Driving a Nail With a Shoe I: Do-Sheet

I had pro­posed a talk for Py­Con Ar­genti­na called "Driv­ing 3 Nails with a Shoe". I know, the ti­tle is sil­ly, but the idea was show­ing how to do things us­ing the wrong tool, in­ten­tion­al­ly. Why? Be­cause:

1. It makes you think dif­fer­­ent

2. It's fun

The bad side is, of course, that this talk's con­tents have to be a se­cret, or else the fun is spoiled for ev­ery­one. Since the re­view process for Py­ConAr talks is pub­lic, there was no way to ex­plain what this was about.

And since that means the re­view­ers ba­si­cal­ly have to take my word for this be­ing a good thing to have at a con­fer­ence, which is un­fair, I delet­ed the pro­pos­al. The good (may­be) news is that now ev­ery­one will see what those ideas I had were about. And here is nail num­ber 1: Writ­ing a spread­sheet us­ing doit.

This is not my first "spread­sheet". It all start­ed a long, long time ago with a fa­mous recipe by Ray­mond Het­tinger which I used again and again and again (I may even be miss­ing some post there).

Since I have been us­ing doit for Niko­la I am im­pressed by the pow­er it gives you. In short, doit lets you cre­ate tasks, and those tasks can de­pend on oth­er tasks, and op­er­ate on data, and pro­vide re­sults for oth­er tasks, etc.

See where this is go­ing?

So, here's the code, with ex­pla­na­tion­s:

cells is our spreadsheet. You can put anything there, just always use "cellname=formula" format, and the formula must be valid Python, ok?

from tokenize import generate_tokens

cells = ["A1=A3+A2", "A2=2", "A3=4"]
values = {}

task_calculate creates a task for each cell, called calculate:CELLNAME. The "action" to be performed by that task is evaluating the formula.
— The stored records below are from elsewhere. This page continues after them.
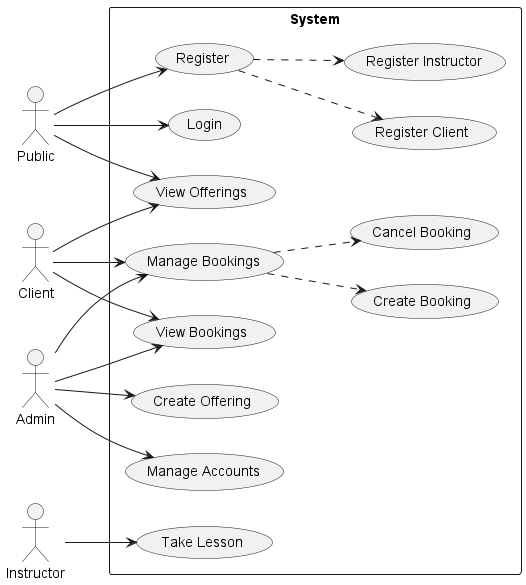
Before: diagrams/out/use-case-diagram/Use Case Diagram.png, a diagram exported from PlantUML (NathanGrenier/SOEN-342-Project).
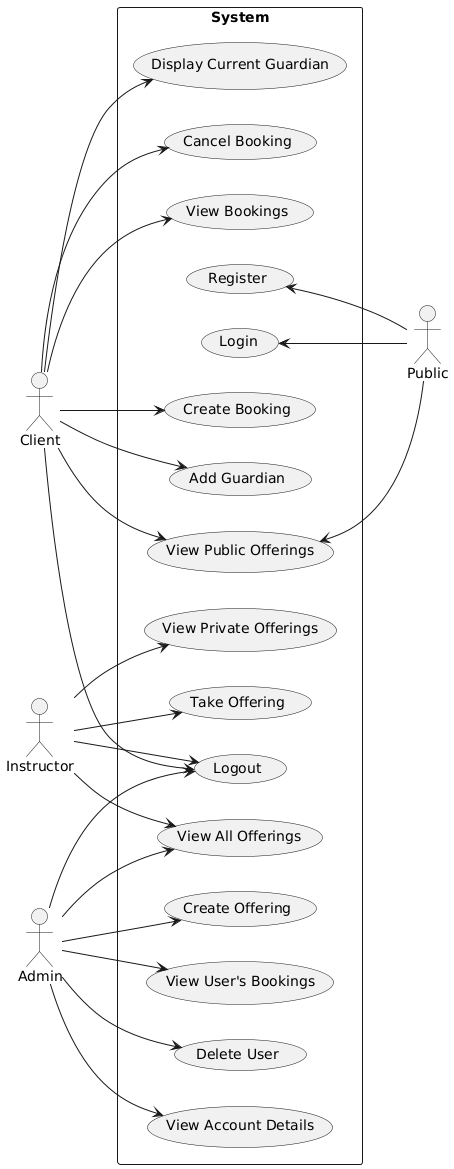
After the change.

The edit, as a diff of the source:
```diff
@@ -1,6 +1,5 @@
-@startuml Use Case Diagram
+@startuml
 left to right direction
-
 
 actor Public
 actor Client
@@ -8,37 +7,46 @@
 actor Admin
 
 rectangle System {
+    usecase "Login" as Login
     usecase "Register" as Register
-    usecase "Take Lesson" as TakeOffer
-    usecase "View Offerings" as ViewOfferings
-    usecase "Login" as Login
+    usecase "Logout" as Logout
+    usecase "View All Offerings" as ViewAllOfferings
+    usecase "View Public Offerings" as ViewPublicOfferings
+    usecase "View Private Offerings" as ViewPrivateOfferings
     usecase "Create Booking" as CreateBooking
+    usecase "View Bookings" as ViewBookings
     usecase "Cancel Booking" as CancelBooking
-    usecase "Register Client" as RegisterClient
-    usecase "Register Instructor" as RegisterInstructor
-    usecase "View Bookings" as ViewBookings
-    usecase "Manage Accounts" as ManageAccount
-    usecase "Create Offering" as CreateOffer
-    usecase "Manage Bookings" as ManageBooking
+    usecase "Display Current Guardian" as DisplayCurrentGuardian
+    usecase "Add Guardian" as AddGuardian
+    usecase "Cancel Booking" as CancelBooking
+    usecase "Take Offering" as TakeOffering
+    usecase "View User's Bookings" as ViewUserBookings
+    usecase "Create Offering" as CreateOffering
+    usecase "View Account Details" as ViewAccountDetails
+    usecase "Delete User" as DeleteUser
 }
 
-Public --> ViewOfferings
-Public --> Register
-Public --> Login
-Client --> ManageBooking
-Client --> ViewOfferings
+Register <-- Public
+Login <-- Public
+ViewPublicOfferings <-- Public
+
+Client --> ViewPublicOfferings
+Client --> CreateBooking
 Client --> ViewBookings
+Client --> CancelBooking
+Client --> DisplayCurrentGuardian
+Client --> AddGuardian
+Client --> Logout
 
-ManageBooking ..> CreateBooking
-ManageBooking ..> CancelBooking
+Instructor --> ViewAllOfferings
+Instructor --> ViewPrivateOfferings
+Instructor --> TakeOffering
+Instructor --> Logout
 
-Register ..> RegisterClient
-Register ..> RegisterInstructor
-
-Instructor --> TakeOffer
-
-Admin --> CreateOffer
-Admin --> ManageAccount
-Admin --> ViewBookings
-Admin --> ManageBooking
+Admin --> ViewUserBookings
+Admin --> ViewAllOfferings
+Admin --> CreateOffering
+Admin --> ViewAccountDetails
+Admin --> DeleteUser
+Admin --> Logout
 @enduml
```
But in order to do that successfully, we need to know what other cells have to be evaluated first!

This is im­ple­ment­ed us­ing doit's cal­cu­lat­ed de­pen­den­cies by ask­ing doit to run the task "get_de­p:­FOR­MU­LA" for this cel­l's for­mu­la.

def evaluate(name, formula):
value = eval(formula, values)
values[name] = value
print "%s = %s" % (name, value)

for cell in cells:
name, formula = cell.split('=')
yield {
'name':name,
'calc_dep': ['get_dep:%s' % formula],
'actions': [(evaluate, (name, formula))],
}

For example, in our test sheet, A1 depends on A3 and A2 but those depend on no other cells. To figure this out, I will use the tokenize module, and just remember what things are "names". More sophisticated approaches exist.

The task_get_dep function is a doit task that will create a task called "get_dep:CELLNAME" for every cell name in cells.

What get_dep returns is a list of doit tasks. For our A1 cell, that would be ["calculate:A2", "calculate:A3"] meaning that to calculate A1 you need to perform those tasks first.

def get_dep(formula):
"""Given a formula, return the names of the cells referenced."""
deps = {}
try:
for token in generate_tokens([formula].pop):
if token == 1:  # A variable
deps[token] = None
except IndexError:
# It's ok
pass
return {
'result_dep': ['calculate:%s' % key for key in deps.keys()]
}

for cell in cells:
name, formula = cell.split('=')
yield {
'name': formula,
'actions': [(get_dep, (formula,))],
}

And that's it. Let's see it in action. You can get your own copy here and try it out by installing doit, editing cells and then running it like this:

ralsina@perdido:~/dosheet\$ doit -v2 calculate:A3
.  get_dep:4
{}
.  calculate:A3
A3 = 4
ralsina@perdido:~/dosheet\$ doit -v2 calculate:A2
.  get_dep:2
{}
.  calculate:A2
A2 = 2
ralsina@perdido:~/dosheet\$ doit -v2 calculate:A1
.  get_dep:A3+A2
{'A3': None, 'A2': None}
.  get_dep:4
{}
.  calculate:A3
A3 = 4
.  get_dep:2
{}
.  calculate:A2
A2 = 2
.  calculate:A1
A1 = 6

As you can see, it al­ways does the min­i­mum amount of ef­fort to cal­cu­late the de­sired re­sult. If you are so in­clined, there are some things that could be im­proved, and I am leav­ing as ex­er­cise for the read­er, for ex­am­ple:

1. Use up­­­to­­date to avoid re­­cal­cu­lat­ing de­pen­­den­­cies.

2. Get rid of the glob­al val­ues and use doit's com­put­ed val­ues in­stead.

Here is the full list­ing, en­joy!

/ 2012-07-26 13:53: